Hutchison Whampoa has sealed its planned £10bn deal to acquire O2 and merge it with its own mobile operator, Three.
If the competition authorities approve the deal, then O2/Three will leapfrog rivals Vodafone (LSE: VOD) (NASDAQ: VOD.US) and EE, which is being acquired by BT (LSE: BT-A) (NYSE: BT.US), to garner a combined 42% market share of subscribers. EE and Vodafone have 32% and 26% respectively. The EU apparatchiks who will sign off on the deal have approved similar reductions from four to three competitors in other countries, so are likely to give the green light.
The emergence of a bigger beast in the playground is hardly good news for BT or Vodafone. However, the reduction in the number of competitors is likely to be overall positive for operators’ margins, if not subscribers, much to the concern of consumer groups. What’s more there will be a differentiation in customer offering, with BT and Vodafone moving to bundle mobile with landline, broadband and Pay TV whilst O2/Three remains a pure-play mobile provider.
The sting in the tail
But there’s a sting in the tail that could seriously hurt one or the other of BT and Vodafone. O2 has a mast-sharing agreement with Vodafone, whilst Three has a similar arrangement with EE. It would be logical for a merged O2/Three to terminate one of these agreements and throw in its lot with either BT or Vodafone. The jilted partner will effectively see those network costs double, and will have to support on its own a cost base that its two rivals will share.

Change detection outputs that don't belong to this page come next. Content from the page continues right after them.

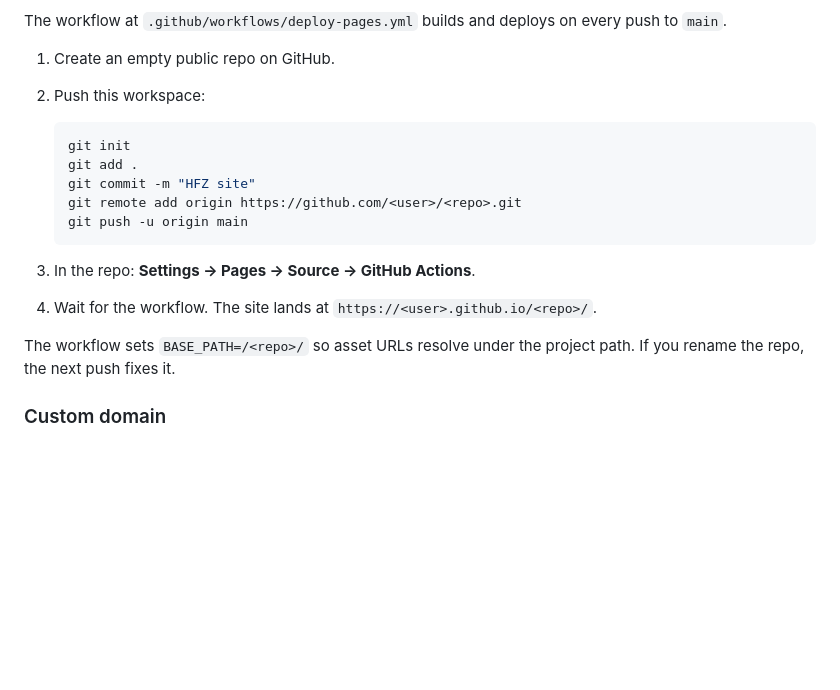
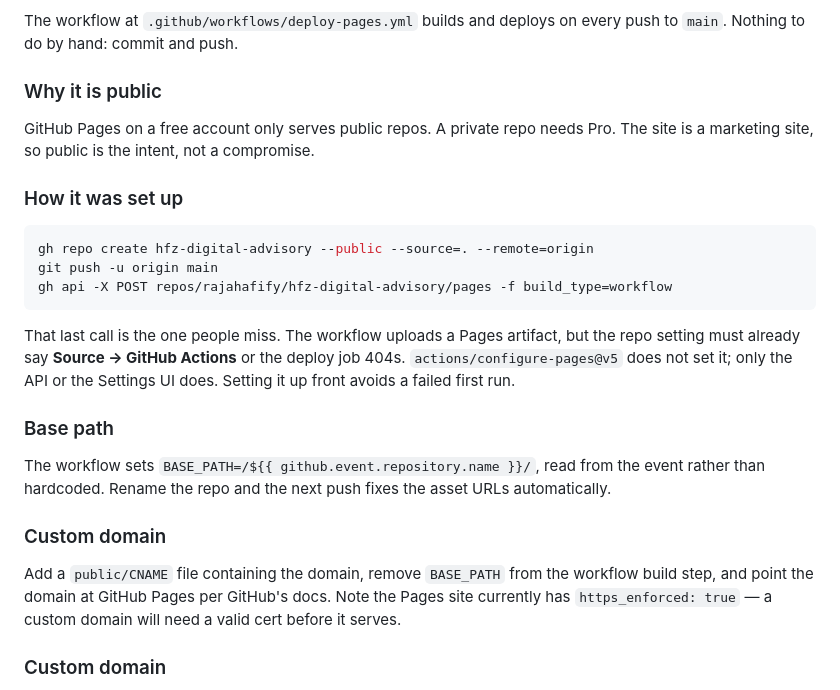
Before and after one commit to rajahafify/hfz-digital-advisory, a Markdown page: site/README.md, the part around one of its changes. Drawn GitHub-style; blank space fills up the shorter version.

Commit message:
Document the live GitHub Pages setup
Replace the from-scratch deploy instructions with the actual state: live
URL, repo, why the repo is public, and the setup commands. Calls out the
step that is easy to miss — the Pages source must be set to GitHub
Actions via the API or Settings UI before the first deploy, or the
deploy job 404s.

Note the https_enforced flag, which matters for a future custom domain.

````diff
--- a/site/README.md
+++ b/site/README.md
@@ -947,23 +950,36 @@ registration price are highlighted in the table automatically.
 The workflow at `.github/workflows/deploy-pages.yml` builds and deploys on every
-push to `main`.
+push to `main`. Nothing to do by hand: commit and push.
 
-1. Create an empty public repo on GitHub.
-2. Push this workspace:
+### Why it is public
 
-   ```bash
-   git init
-   git add .
-   git commit -m "HFZ site"
-   git remote add origin https://github.com/<user>/<repo>.git
-   git push -u origin main
-   ```
+GitHub Pages on a free account only serves public repos. A private repo needs
+Pro. The site is a marketing site, so public is the intent, not a compromise.
 
-3. In the repo: **Settings → Pages → Source → GitHub Actions**.
-4. Wait for the workflow. The site lands at
-   `https://<user>.github.io/<repo>/`.
+### How it was set up
 
-The workflow sets `BASE_PATH=/<repo>/` so asset URLs resolve under the project
-path. If you rename the repo, the next push fixes it.
+```bash
+gh repo create hfz-digital-advisory --public --source=. --remote=origin
+git push -u origin main
+gh api -X POST repos/rajahafify/hfz-digital-advisory/pages -f build_type=workflow
+```
+
+That last call is the one people miss. The workflow uploads a Pages artifact,
+but the repo setting must already say **Source → GitHub Actions** or the deploy
+job 404s. `actions/configure-pages@v5` does not set it; only the API or the
+Settings UI does. Setting it up front avoids a failed first run.
+
+### Base path
+
+The workflow sets `BASE_PATH=/${{ github.event.repository.name }}/`, read from
+the event rather than hardcoded. Rename the repo and the next push fixes the
+asset URLs automatically.
+
+### Custom domain
+
+Add a `public/CNAME` file containing the domain, remove `BASE_PATH` from the
+workflow build step, and point the domain at GitHub Pages per GitHub's docs.
+Note the Pages site currently has `https_enforced: true` — a custom domain will
+need a valid cert before it serves.
 
 ### Custom domain
 
````
Also changed, not shown: other parts of site/README.md (+3 -0 lines).
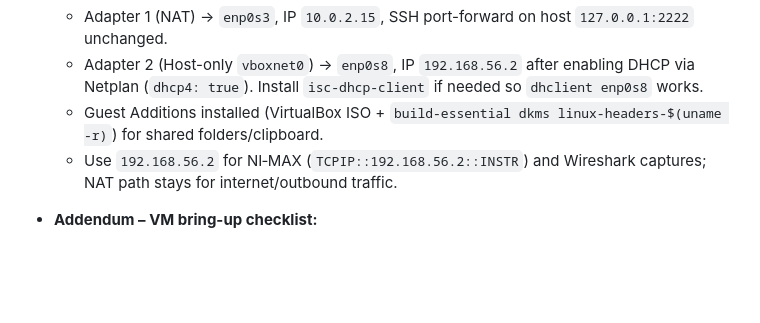
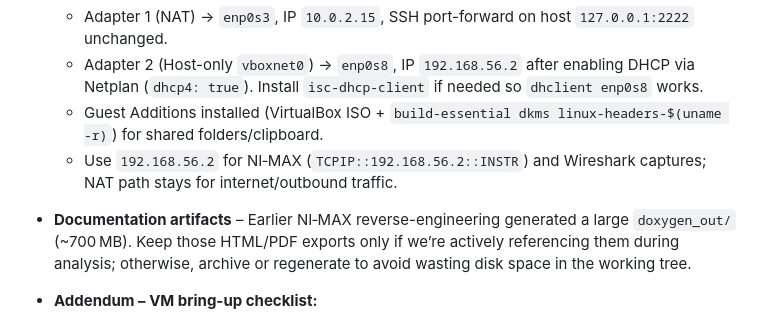
Before and after one commit to black13/cmake-qt5-socket-connector-small, a Markdown page: PLAN.MD, the part around the change. Rendered like a GitHub page; blank space fills up the shorter version.

Commit message:
Note doxygen artifacts in plan

```diff
--- a/PLAN.MD
+++ b/PLAN.MD
@@ -51,6 +51,7 @@
   * Adapter 2 (Host-only `vboxnet0`) → `enp0s8`, IP `192.168.56.2` after enabling DHCP via Netplan (`dhcp4: true`). Install `isc-dhcp-client` if needed so `dhclient enp0s8` works.
   * Guest Additions installed (VirtualBox ISO + `build-essential dkms linux-headers-$(uname -r)`) for shared folders/clipboard.
   * Use `192.168.56.2` for NI‑MAX (`TCPIP::192.168.56.2::INSTR`) and Wireshark captures; NAT path stays for internet/outbound traffic.
+- **Documentation artifacts** – Earlier NI‑MAX reverse-engineering generated a large `doxygen_out/` (~700 MB). Keep those HTML/PDF exports only if we’re actively referencing them during analysis; otherwise, archive or regenerate to avoid wasting disk space in the working tree.
 - **Addendum – VM bring-up checklist:**
   1. **VM creation** – VirtualBox VM documented (Ubuntu Server 24.04, bridged NIC, shared folder). SSH port-forwarding confirmed (`ssh -p 2222 jjosburn@127.0.0.1`).
   2. **Baseline packages** – inside the VM run `sudo apt update && sudo apt install rpcbind python3 python3-pip git build-essential cmake gdb libboost-all-dev libssl-dev` so Boost/Asio builds succeed locally.
```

This is no small beer. When Vodafone and O2 sealed a deal to pool masts, towers and radio equipment into a joint-venture in 2012, telecoms consultancy Ovum reckoned it would reduce each firms network costs by 25%, saving £1bn overall by 2015. Espirito Santo said it would “significantly improve network quality, speed to market with 4G, lead to much better cash generation, and enhance returns on capital in the UK market for both companies”. EE and Three ramped up their alliance just last year, agreeing to jointly invest £1bn to build a shared core 4G network.
The loser would take a hit on all those aspects cited by Espirito Santo — network quality, speed to market, cash generation and return on capital. My hunch is that Vodafone, with its rickety earnings and negligible free cash flow, would feel the pain of a break-up more than the robust BT.
Since its highly-profitable disposal of US associate Verizon Wireless, Vodafone has become something of a story stock. In Europe its prospects depend on whether management’s investment of the Verizon proceeds in acquisitions and Project Spring comes good. Its emerging markets business, where subscriber numbers dwarf Europe, is a long-term play on those margins growing as countries become more developed.
BT’s £12bn acquisition of EE and investment into Pay TV (copying Rupert Murdoch’s proven strategy of using sports as a spearhead) is similarly transforming that company, but from a more solid base. The 15% rise in its share price this year is testimony to investors’ faith.